I was sitting at my desk when my phone rang. It was my wife, "We've been robbed."
Someone had broken into our garage and taken our bikes. We're not avid bikers. We didn't have bikes that cost more than my first car. Still, the combined loss was about $800. The police were about as helpful as they could be. There was a slim chance that they would find a homeless guy riding one of our bikes and they hadn't scrapped off the serial number. The bikes were gone and we weren't going to get them back.
The worst part of the ordeal was that I had planned on getting renter's insurance. I had planned on it. A plan that never materialized. I'm sure some of you are out there are thinking the same thing. You'll get insurance tomorrow, or maybe next week. If you're reading this site, you probably have a nice HDTV, a few computers, a console or two, and maybe even a few Roombas cruising your living room picking up Cheeto crumbs. The point is, you have lots of cool stuff and if it gets stolen or destroyed, and you don't have renter's insurance, you're pretty much screwed.
If you own your home, you're probably already covered by your home insurance. But for many of us, we're living in someone else's place and we should start protecting our stuff.
Renter's insurance protects you if your items end up in the hands of criminals and more importantly, if there's a disaster, like a fire that ravages your home.
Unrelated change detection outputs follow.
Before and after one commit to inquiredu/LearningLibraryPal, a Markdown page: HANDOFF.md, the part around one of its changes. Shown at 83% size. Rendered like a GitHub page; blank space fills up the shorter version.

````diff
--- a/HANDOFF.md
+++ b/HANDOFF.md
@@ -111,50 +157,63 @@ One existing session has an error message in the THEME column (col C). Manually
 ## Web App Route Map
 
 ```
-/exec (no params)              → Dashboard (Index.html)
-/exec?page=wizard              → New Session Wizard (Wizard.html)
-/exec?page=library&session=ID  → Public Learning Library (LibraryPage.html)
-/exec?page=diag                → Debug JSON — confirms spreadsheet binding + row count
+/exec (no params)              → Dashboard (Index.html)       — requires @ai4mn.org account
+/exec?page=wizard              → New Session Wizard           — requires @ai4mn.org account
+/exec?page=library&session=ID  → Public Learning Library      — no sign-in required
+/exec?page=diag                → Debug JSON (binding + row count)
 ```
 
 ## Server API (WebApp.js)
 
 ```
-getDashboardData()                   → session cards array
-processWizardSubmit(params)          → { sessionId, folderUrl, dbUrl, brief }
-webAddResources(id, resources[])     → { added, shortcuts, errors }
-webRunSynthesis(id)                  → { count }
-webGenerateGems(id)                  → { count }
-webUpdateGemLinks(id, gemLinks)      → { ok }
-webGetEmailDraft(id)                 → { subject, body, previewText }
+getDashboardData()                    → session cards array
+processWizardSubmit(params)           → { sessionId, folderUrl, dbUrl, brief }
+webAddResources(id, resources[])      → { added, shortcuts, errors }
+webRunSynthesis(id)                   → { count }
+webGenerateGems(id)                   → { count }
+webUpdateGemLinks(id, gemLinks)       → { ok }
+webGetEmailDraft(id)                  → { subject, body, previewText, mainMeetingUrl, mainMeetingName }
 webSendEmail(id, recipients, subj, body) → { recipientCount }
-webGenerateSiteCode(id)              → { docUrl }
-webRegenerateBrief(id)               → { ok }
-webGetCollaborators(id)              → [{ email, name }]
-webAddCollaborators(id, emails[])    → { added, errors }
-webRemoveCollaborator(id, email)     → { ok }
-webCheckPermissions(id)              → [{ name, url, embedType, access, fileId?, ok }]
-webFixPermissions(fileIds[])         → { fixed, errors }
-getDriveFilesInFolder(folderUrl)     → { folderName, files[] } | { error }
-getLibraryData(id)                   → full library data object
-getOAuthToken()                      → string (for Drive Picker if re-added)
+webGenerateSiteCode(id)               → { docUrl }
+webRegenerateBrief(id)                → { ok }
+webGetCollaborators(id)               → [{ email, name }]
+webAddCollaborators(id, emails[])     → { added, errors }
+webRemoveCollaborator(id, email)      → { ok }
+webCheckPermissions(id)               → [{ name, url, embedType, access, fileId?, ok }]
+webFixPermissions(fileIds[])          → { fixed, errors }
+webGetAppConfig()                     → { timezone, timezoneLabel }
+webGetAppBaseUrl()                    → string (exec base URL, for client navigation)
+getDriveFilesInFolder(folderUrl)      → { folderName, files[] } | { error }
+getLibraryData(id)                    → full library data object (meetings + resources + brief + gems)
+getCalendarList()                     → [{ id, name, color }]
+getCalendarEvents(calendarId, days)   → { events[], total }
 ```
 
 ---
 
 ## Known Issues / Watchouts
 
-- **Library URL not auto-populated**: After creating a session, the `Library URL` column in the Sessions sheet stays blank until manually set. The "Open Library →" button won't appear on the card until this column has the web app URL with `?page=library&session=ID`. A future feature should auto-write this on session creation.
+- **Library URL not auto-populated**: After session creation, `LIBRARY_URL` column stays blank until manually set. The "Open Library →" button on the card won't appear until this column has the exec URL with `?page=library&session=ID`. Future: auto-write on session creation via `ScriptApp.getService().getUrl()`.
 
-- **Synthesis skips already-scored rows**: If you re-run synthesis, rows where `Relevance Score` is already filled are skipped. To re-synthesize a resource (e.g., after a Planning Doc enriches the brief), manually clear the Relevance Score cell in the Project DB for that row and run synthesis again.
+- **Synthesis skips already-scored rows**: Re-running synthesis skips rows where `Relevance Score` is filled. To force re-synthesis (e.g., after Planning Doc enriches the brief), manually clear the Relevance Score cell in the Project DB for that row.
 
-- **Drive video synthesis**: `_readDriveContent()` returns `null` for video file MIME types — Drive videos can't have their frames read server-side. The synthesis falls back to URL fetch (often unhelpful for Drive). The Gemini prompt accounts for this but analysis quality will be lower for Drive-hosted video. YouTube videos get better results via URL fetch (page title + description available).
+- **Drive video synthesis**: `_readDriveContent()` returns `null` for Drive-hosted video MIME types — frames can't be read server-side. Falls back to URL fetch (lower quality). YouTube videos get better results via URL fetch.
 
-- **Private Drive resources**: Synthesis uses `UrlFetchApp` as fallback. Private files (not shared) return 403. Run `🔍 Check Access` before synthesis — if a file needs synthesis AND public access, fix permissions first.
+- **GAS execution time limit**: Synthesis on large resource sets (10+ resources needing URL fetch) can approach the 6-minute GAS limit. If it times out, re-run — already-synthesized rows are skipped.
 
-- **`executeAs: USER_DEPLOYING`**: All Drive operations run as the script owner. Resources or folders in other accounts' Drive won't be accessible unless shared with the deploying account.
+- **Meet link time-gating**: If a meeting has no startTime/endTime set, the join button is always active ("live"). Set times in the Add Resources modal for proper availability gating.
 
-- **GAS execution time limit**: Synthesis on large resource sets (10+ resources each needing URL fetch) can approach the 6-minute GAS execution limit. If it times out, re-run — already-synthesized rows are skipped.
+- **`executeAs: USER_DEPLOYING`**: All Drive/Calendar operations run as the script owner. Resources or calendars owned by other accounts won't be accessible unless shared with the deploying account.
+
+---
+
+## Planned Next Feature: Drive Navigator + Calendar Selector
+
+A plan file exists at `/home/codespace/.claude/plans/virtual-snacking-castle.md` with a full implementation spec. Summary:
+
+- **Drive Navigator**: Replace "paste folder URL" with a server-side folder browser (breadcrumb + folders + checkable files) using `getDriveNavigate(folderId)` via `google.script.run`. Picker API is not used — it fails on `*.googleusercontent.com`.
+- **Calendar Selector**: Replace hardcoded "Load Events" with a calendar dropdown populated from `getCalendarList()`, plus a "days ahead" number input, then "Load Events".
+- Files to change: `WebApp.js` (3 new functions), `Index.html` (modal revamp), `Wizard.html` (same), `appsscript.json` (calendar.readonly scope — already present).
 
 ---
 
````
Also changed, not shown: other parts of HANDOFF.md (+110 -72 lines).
If you live in an apartment building, the fire doesn't even need to be in your apartment for your stuff to get destroyed. When the fire department arrives on the scene, one of the first things they do is cut holes in the top of the building. Water is then poured into those holes. If you're stuff isn't melted by the fire, it can be destroyed by water or smoke. So when the guy in apartment 5B starts a fire with his new deep fryer, it's your fancy MacBook Air and PlayStation 3 that pays the price.
When shopping for renter's insurance you should consider what would happen in the event of total loss. That way if you lose everything, you're not starting over from scratch. Make sure your policy is large enough to replace your belongings. In event of total loss, some policies even help cover the cost of hotel rooms. Helpful if you live in an area without family of friends that don't mind you crashing on their couch for a while.
Insurance typically runs from $17-$22 depending on how much coverage you need. If you own $40,000 worth of audio equipment, it'll probably run you a bit more. If you do have the first guitar Jimmy Hendrix ever played, the iPhone owned by Steve Jobs, or any other collectables including expensive jewelry and fine art, you should look into having those items insured separately on personal article floater.
Another thing to take into consideration is what disasters aren't covered. I live in california and I have fire, hail, riot, volcano, etc, etc, coverage on my policy. But, I have to pay extra for earthquake insurance. It's more likely that an earthquake will destroy my stuff than a volcano erupting down the street and covering my items in molten lava. Flood insurance in another extra. If you live in a low-lying area that's prone to flooding, be sure to add it to your coverage.
Now that you have your insurance, it's time to start cataloging your stuff. Create an inventory of all your belongings with photos and as much detail as possible. The model, serial number, the size of the internal storage or screen. The more detail, the better. don't forget to take pictures of your items. It's easier for you and the insurance company to replace an item if you both know exactly what it looks like. Keep a copy of the list in your home, preferably in a fire proof safe. Send a copy to a friend or family member, and if your insurance company require it, send them a copy. Update this list regularly, especially after the holidays.
If the worst does happen, most insurance companies have operators standing by 24/7. While loss is easier to document. A fire burns through your building or a plane lands in your living room, that's pretty easy to document. Theft on the other hand is a bit more difficult to prove. Be sure to call the police right away and file a report. Some policies have a limit on how much coverage they have for stolen cash and jewelry. Check your policy and adjust it if needed.
I know, insurance is boring. And cataloging your stuff, holy crap that sounds like the worst weekend ever. But, it's better than staring at the holes where your bikes used to sit and wondering if you have enough can in the bank to replace them.